======== Information shown ========

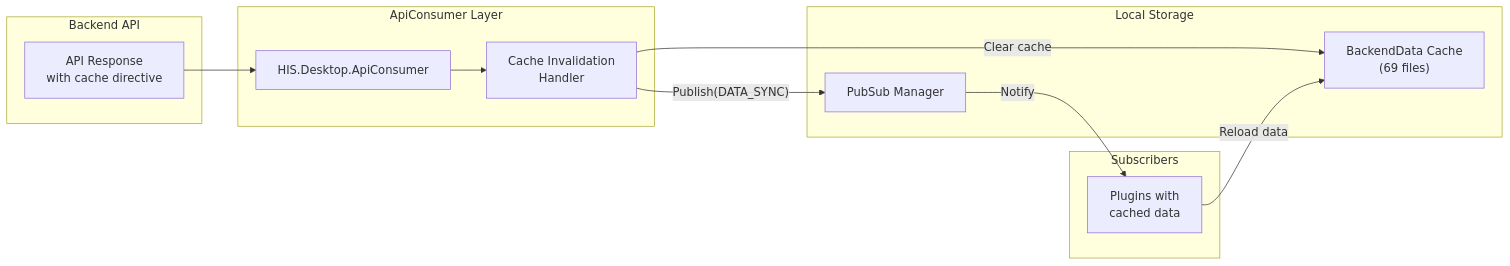
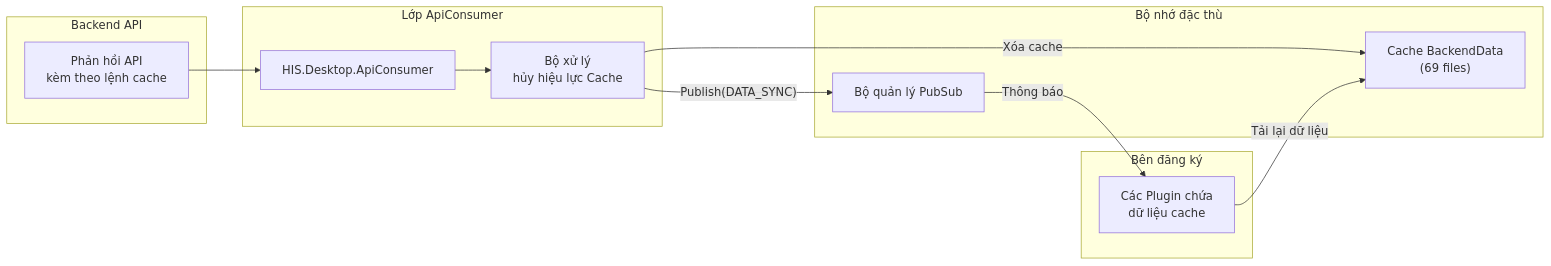
One commit to thangpnb/HIS changed the eighth of 32 diagrams in docs/his-ba-documentation/04-integrations/notifications-events.md. Above: the diagram before and after it, drawn with Mermaid. The commit also changed other lines of this file and 30 other files, not shown here.

Commit message:
Refactor architecture docs and update translations

````diff
--- a/docs/his-ba-documentation/04-integrations/notifications-events.md
+++ b/docs/his-ba-documentation/04-integrations/notifications-events.md
@@ -481,27 +481,27 @@
 ```mermaid
 graph LR
     subgraph "Backend API"
-        APIResponse["API Response<br/>with cache directive"]
+        APIResponse["Phản hồi API<br/>kèm theo lệnh cache"]
     end
     
-    subgraph "ApiConsumer Layer"
+    subgraph "Lớp ApiConsumer"
         ApiClient["HIS.Desktop.ApiConsumer"]
-        CacheInvalidator["Cache Invalidation<br/>Handler"]
+        CacheInvalidator["Bộ xử lý<br/>hủy hiệu lực Cache"]
     end
     
-    subgraph "Local Storage"
-        BackendData["BackendData Cache<br/>(69 files)"]
-        PubSub["PubSub Manager"]
+    subgraph "Bộ nhớ đặc thù"
+        BackendData["Cache BackendData<br/>(69 files)"]
+        PubSub["Bộ quản lý PubSub"]
     end
     
-    subgraph "Subscribers"
-        Plugins["Plugins with<br/>cached data"]
+    subgraph "Bên đăng ký"
+        Plugins["Các Plugin chứa<br/>dữ liệu cache"]
     end
     
     APIResponse --> ApiClient
     ApiClient --> CacheInvalidator
-    CacheInvalidator -->|"Clear cache"| BackendData
+    CacheInvalidator -->|"Xóa cache"| BackendData
     CacheInvalidator -->|"Publish(DATA_SYNC)"| PubSub
-    PubSub -->|"Notify"| Plugins
-    Plugins -->|"Reload data"| BackendData
+    PubSub -->|"Thông báo"| Plugins
+    Plugins -->|"Tải lại dữ liệu"| BackendData
 ```
````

========

In your answer, print the entries above exactly, with the pictures left out.

● Exercise result:
One commit to thangpnb/HIS changed the eighth of 32 diagrams in docs/his-ba-documentation/04-integrations/notifications-events.md. Above: the diagram before and after it, drawn with Mermaid. The commit also changed other lines of this file and 30 other files, not shown here.

Commit message:
Refactor architecture docs and update translations

````diff
--- a/docs/his-ba-documentation/04-integrations/notifications-events.md
+++ b/docs/his-ba-documentation/04-integrations/notifications-events.md
@@ -481,27 +481,27 @@
 ```mermaid
 graph LR
     subgraph "Backend API"
-        APIResponse["API Response<br/>with cache directive"]
+        APIResponse["Phản hồi API<br/>kèm theo lệnh cache"]
     end
     
-    subgraph "ApiConsumer Layer"
+    subgraph "Lớp ApiConsumer"
         ApiClient["HIS.Desktop.ApiConsumer"]
-        CacheInvalidator["Cache Invalidation<br/>Handler"]
+        CacheInvalidator["Bộ xử lý<br/>hủy hiệu lực Cache"]
     end
     
-    subgraph "Local Storage"
-        BackendData["BackendData Cache<br/>(69 files)"]
-        PubSub["PubSub Manager"]
+    subgraph "Bộ nhớ đặc thù"
+        BackendData["Cache BackendData<br/>(69 files)"]
+        PubSub["Bộ quản lý PubSub"]
     end
     
-    subgraph "Subscribers"
-        Plugins["Plugins with<br/>cached data"]
+    subgraph "Bên đăng ký"
+        Plugins["Các Plugin chứa<br/>dữ liệu cache"]
     end
     
     APIResponse --> ApiClient
     ApiClient --> CacheInvalidator
-    CacheInvalidator -->|"Clear cache"| BackendData
+    CacheInvalidator -->|"Xóa cache"| BackendData
     CacheInvalidator -->|"Publish(DATA_SYNC)"| PubSub
-    PubSub -->|"Notify"| Plugins
-    Plugins -->|"Reload data"| BackendData
+    PubSub -->|"Thông báo"| Plugins
+    Plugins -->|"Tải lại dữ liệu"| BackendData
 ```
````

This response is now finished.